▸ **Problem description**: Copy the records below in full and leave every image out of the copy.

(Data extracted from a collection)
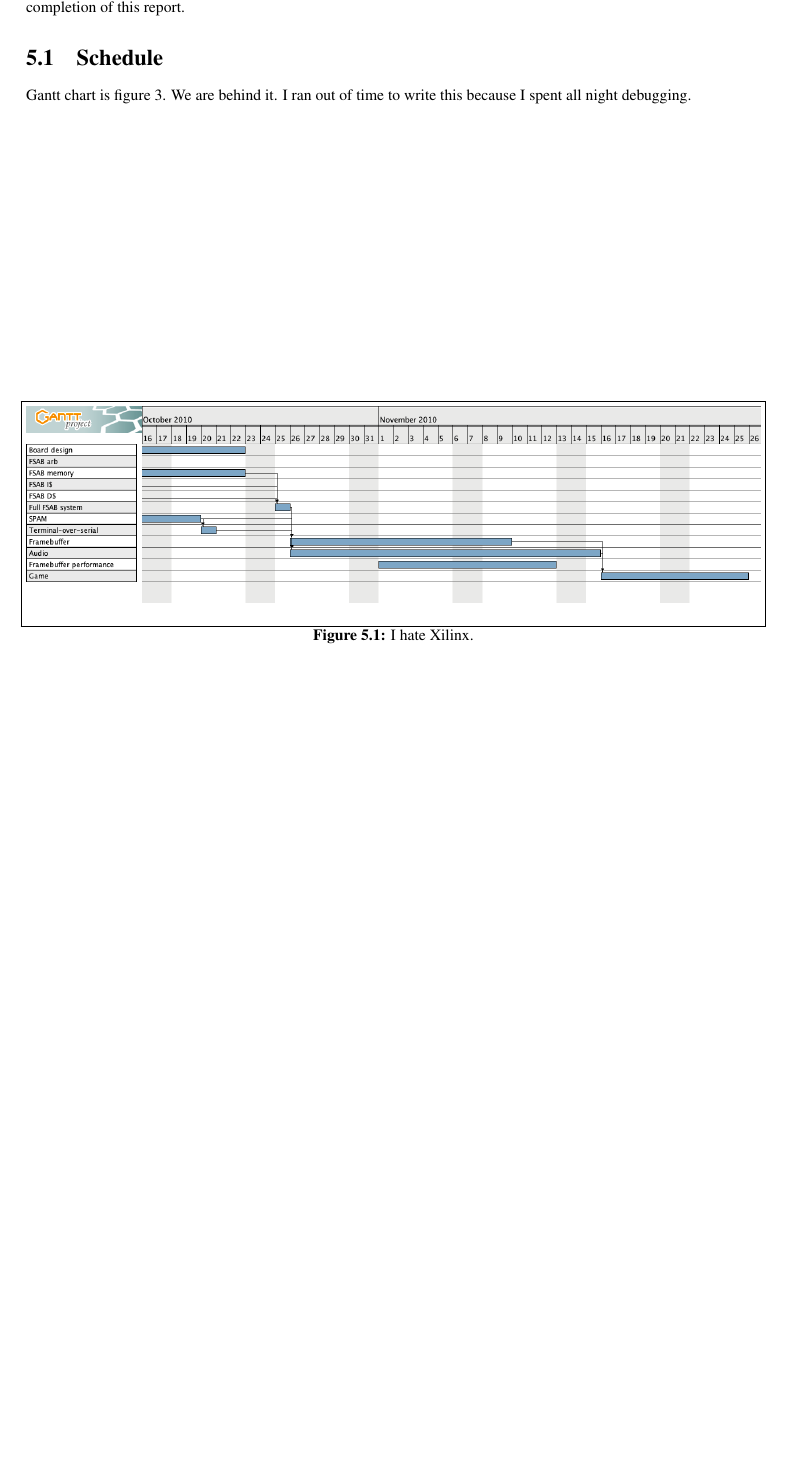
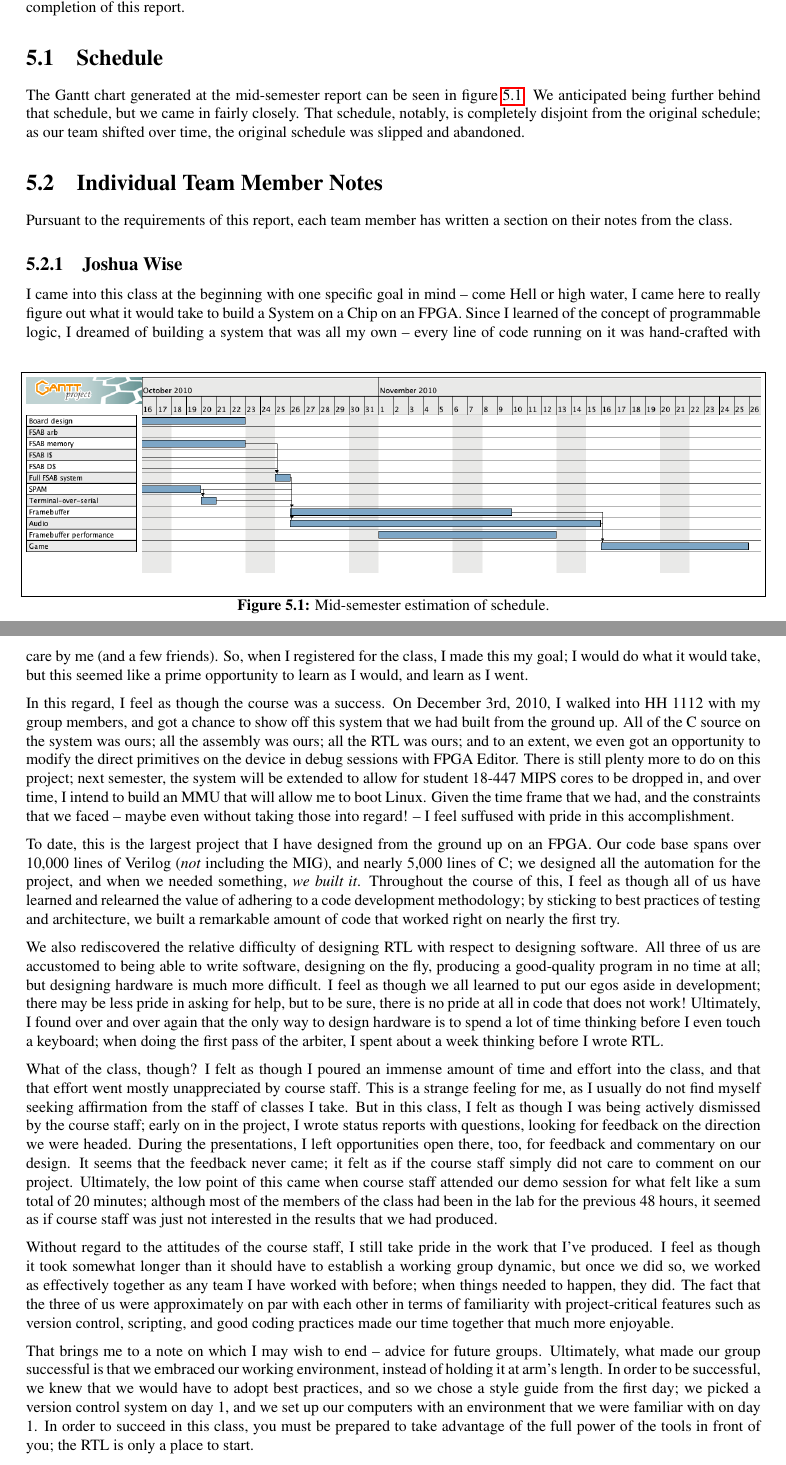
Before and after one commit to teamdragonforce/Paper, a LaTeX thesis (writeup.tex): part of page 34 of 34 before the commit and two parts of pages 34 and 35 of 35 after it, the two joined at a grey line, cut so that both start at the same text, the shorter picture padded with empty space. Compiled offline with pdfLaTeX.

Commit message:
jwise statement

```diff
--- a/writeup.tex
+++ b/writeup.tex
@@ -1818,13 +1818,103 @@ including miscellaneous sections required for completion of this report.
 
 \section{Schedule}
 
-Gantt chart is figure 3.  We are behind it.  I ran out of time to write
-this because I spent all night debugging.
+The Gantt chart generated at the mid-semester report can be seen in figure
+\ref{fig:gantt}.  We anticipated being further behind that schedule, but we
+came in fairly closely.  That schedule, notably, is completely disjoint from
+the original schedule; as our team shifted over time, the original schedule
+was slipped and abandoned.
 
 \begin{figure}
   \centering
     \includegraphics[width=\textwidth]{gantt-chart.png}
-  \caption{I hate Xilinx.} \label{fig:gantt}
+  \caption{Mid-semester estimation of schedule.} \label{fig:gantt}
 \end{figure}
 
+\section{Individual Team Member Notes}
+
+Pursuant to the requirements of this report, each team member has written a
+section on their notes from the class.
+
+\subsection{Joshua Wise}
+
+I came into this class at the beginning with one specific goal in mind --
+come Hell or high water, I came here to really figure out what it would take
+to build a System on a Chip on an FPGA.  Since I learned of the concept of
+programmable logic, I dreamed of building a system that was all my own --
+every line of code running on it was hand-crafted with care by me (and a few
+friends).  So, when I registered for the class, I made this my goal; I would
+do what it would take, but this seemed like a prime opportunity to learn as
+I would, and learn as I went.
+
+In this regard, I feel as though the course was a success.  On December 3rd,
+2010, I walked into HH 1112 with my group members, and got a chance to show
+off this system that we had built from the ground up.  All of the C source
+on the system was ours; all the assembly was ours; all the RTL was ours; and
+to an extent, we even got an opportunity to modify the direct primitives on
+the device in debug sessions with FPGA Editor.  There is still plenty more
+to do on this project; next semester, the system will be extended to allow
+for student 18-447 MIPS cores to be dropped in, and over time, I intend to
+build an MMU that will allow me to boot Linux.  Given the time frame that we
+had, and the constraints that we faced -- maybe even without taking those
+into regard! -- I feel suffused with pride in this accomplishment.
+
+To date, this is the largest project that I have designed from the ground up
+on an FPGA.  Our code base spans over 10,000 lines of Verilog (\textit{not}
+including the MIG), and nearly 5,000 lines of C; we designed all the
+automation for the project, and when we needed something, \textit{we built
+it}.  Throughout the course of this, I feel as though all of us have learned
+and relearned the value of adhering to a code development methodology; by
+sticking to best practices of testing and architecture, we built a
+remarkable amount of code that worked right on nearly the first try.
+
+We also rediscovered the relative difficulty of designing RTL with respect
+to designing software.  All three of us are accustomed to being able to
+write software, designing on the fly, producing a good-quality program in no
+time at all; but designing hardware is much more difficult.  I feel as
+though we all learned to put our egos aside in development; there may be
+less pride in asking for help, but to be sure, there is no pride at all in
+code that does not work!  Ultimately, I found over and over again that the
+only way to design hardware is to spend a lot of time thinking before I even
+touch a keyboard; when doing the first pass of the arbiter, I spent about a
+week thinking before I wrote RTL.
+
+What of the class, though?  I felt as though I poured an immense amount of
+time and effort into the class, and that that effort went mostly
+unappreciated by course staff.  This is a strange feeling for me, as I
+usually do not find myself seeking affirmation from the staff of classes I
+take.  But in this class, I felt as though I was being actively dismissed by
+the course staff; early on in the project, I wrote status reports with
+questions, looking for feedback on the direction we were headed.  During the
+presentations, I left opportunities open there, too, for feedback and
+commentary on our design.  It seems that the feedback never came; it felt as
+if the course staff simply did not care to comment on our project.
+Ultimately, the low point of this came when course staff attended our demo
+session for what felt like a sum total of 20 minutes; although most of the
+members of the class had been in the lab for the previous 48 hours, it
+seemed as if course staff was just not interested in the results that we had
+produced.
+
+Without regard to the attitudes of the course staff, I still take pride in
+the work that I've produced.  I feel as though it took somewhat longer than
+it should have to establish a working group dynamic, but once we did so, we
+worked as effectively together as any team I have worked with before; when
+things needed to happen, they did.  The fact that the three of us were
+approximately on par with each other in terms of familiarity with
+project-critical features such as version control, scripting, and good
+coding practices made our time together that much more enjoyable.
+
+That brings me to a note on which I may wish to end -- advice for future
+groups.  Ultimately, what made our group successful is that we embraced our
+working environment, instead of holding it at arm's length.  In order to be
+successful, we knew that we would have to adopt best practices, and so we
+chose a style guide from the first day; we picked a version control system
+on day 1, and we set up our computers with an environment that we were
+familiar with on day 1.  In order to succeed in this class, you must be
+prepared to take advantage of the full power of the tools in front of you;
+the RTL is only a place to start.
+
+\textbf{Go forth and build.}
+
+\hfill\textit{Joshua Wise, December 8th, 2010}
+
 \end{document}
```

▸ **Task response**:
Before and after one commit to teamdragonforce/Paper, a LaTeX thesis (writeup.tex): part of page 34 of 34 before the commit and two parts of pages 34 and 35 of 35 after it, the two joined at a grey line, cut so that both start at the same text, the shorter picture padded with empty space. Compiled offline with pdfLaTeX.

Commit message:
jwise statement

```diff
--- a/writeup.tex
+++ b/writeup.tex
@@ -1818,13 +1818,103 @@ including miscellaneous sections required for completion of this report.
 
 \section{Schedule}
 
-Gantt chart is figure 3.  We are behind it.  I ran out of time to write
-this because I spent all night debugging.
+The Gantt chart generated at the mid-semester report can be seen in figure
+\ref{fig:gantt}.  We anticipated being further behind that schedule, but we
+came in fairly closely.  That schedule, notably, is completely disjoint from
+the original schedule; as our team shifted over time, the original schedule
+was slipped and abandoned.
 
 \begin{figure}
   \centering
     \includegraphics[width=\textwidth]{gantt-chart.png}
-  \caption{I hate Xilinx.} \label{fig:gantt}
+  \caption{Mid-semester estimation of schedule.} \label{fig:gantt}
 \end{figure}
 
+\section{Individual Team Member Notes}
+
+Pursuant to the requirements of this report, each team member has written a
+section on their notes from the class.
+
+\subsection{Joshua Wise}
+
+I came into this class at the beginning with one specific goal in mind --
+come Hell or high water, I came here to really figure out what it would take
+to build a System on a Chip on an FPGA.  Since I learned of the concept of
+programmable logic, I dreamed of building a system that was all my own --
+every line of code running on it was hand-crafted with care by me (and a few
+friends).  So, when I registered for the class, I made this my goal; I would
+do what it would take, but this seemed like a prime opportunity to learn as
+I would, and learn as I went.
+
+In this regard, I feel as though the course was a success.  On December 3rd,
+2010, I walked into HH 1112 with my group members, and got a chance to show
+off this system that we had built from the ground up.  All of the C source
+on the system was ours; all the assembly was ours; all the RTL was ours; and
+to an extent, we even got an opportunity to modify the direct primitives on
+the device in debug sessions with FPGA Editor.  There is still plenty more
+to do on this project; next semester, the system will be extended to allow
+for student 18-447 MIPS cores to be dropped in, and over time, I intend to
+build an MMU that will allow me to boot Linux.  Given the time frame that we
+had, and the constraints that we faced -- maybe even without taking those
+into regard! -- I feel suffused with pride in this accomplishment.
+
+To date, this is the largest project that I have designed from the ground up
+on an FPGA.  Our code base spans over 10,000 lines of Verilog (\textit{not}
+including the MIG), and nearly 5,000 lines of C; we designed all the
+automation for the project, and when we needed something, \textit{we built
+it}.  Throughout the course of this, I feel as though all of us have learned
+and relearned the value of adhering to a code development methodology; by
+sticking to best practices of testing and architecture, we built a
+remarkable amount of code that worked right on nearly the first try.
+
+We also rediscovered the relative difficulty of designing RTL with respect
+to designing software.  All three of us are accustomed to being able to
+write software, designing on the fly, producing a good-quality program in no
+time at all; but designing hardware is much more difficult.  I feel as
+though we all learned to put our egos aside in development; there may be
+less pride in asking for help, but to be sure, there is no pride at all in
+code that does not work!  Ultimately, I found over and over again that the
+only way to design hardware is to spend a lot of time thinking before I even
+touch a keyboard; when doing the first pass of the arbiter, I spent about a
+week thinking before I wrote RTL.
+
+What of the class, though?  I felt as though I poured an immense amount of
+time and effort into the class, and that that effort went mostly
+unappreciated by course staff.  This is a strange feeling for me, as I
+usually do not find myself seeking affirmation from the staff of classes I
+take.  But in this class, I felt as though I was being actively dismissed by
+the course staff; early on in the project, I wrote status reports with
+questions, looking for feedback on the direction we were headed.  During the
+presentations, I left opportunities open there, too, for feedback and
+commentary on our design.  It seems that the feedback never came; it felt as
+if the course staff simply did not care to comment on our project.
+Ultimately, the low point of this came when course staff attended our demo
+session for what felt like a sum total of 20 minutes; although most of the
+members of the class had been in the lab for the previous 48 hours, it
+seemed as if course staff was just not interested in the results that we had
+produced.
+
+Without regard to the attitudes of the course staff, I still take pride in
+the work that I've produced.  I feel as though it took somewhat longer than
+it should have to establish a working group dynamic, but once we did so, we
+worked as effectively together as any team I have worked with before; when
+things needed to happen, they did.  The fact that the three of us were
+approximately on par with each other in terms of familiarity with
+project-critical features such as version control, scripting, and good
+coding practices made our time together that much more enjoyable.
+
+That brings me to a note on which I may wish to end -- advice for future
+groups.  Ultimately, what made our group successful is that we embraced our
+working environment, instead of holding it at arm's length.  In order to be
+successful, we knew that we would have to adopt best practices, and so we
+chose a style guide from the first day; we picked a version control system
+on day 1, and we set up our computers with an environment that we were
+familiar with on day 1.  In order to succeed in this class, you must be
+prepared to take advantage of the full power of the tools in front of you;
+the RTL is only a place to start.
+
+\textbf{Go forth and build.}
+
+\hfill\textit{Joshua Wise, December 8th, 2010}
+
 \end{document}
```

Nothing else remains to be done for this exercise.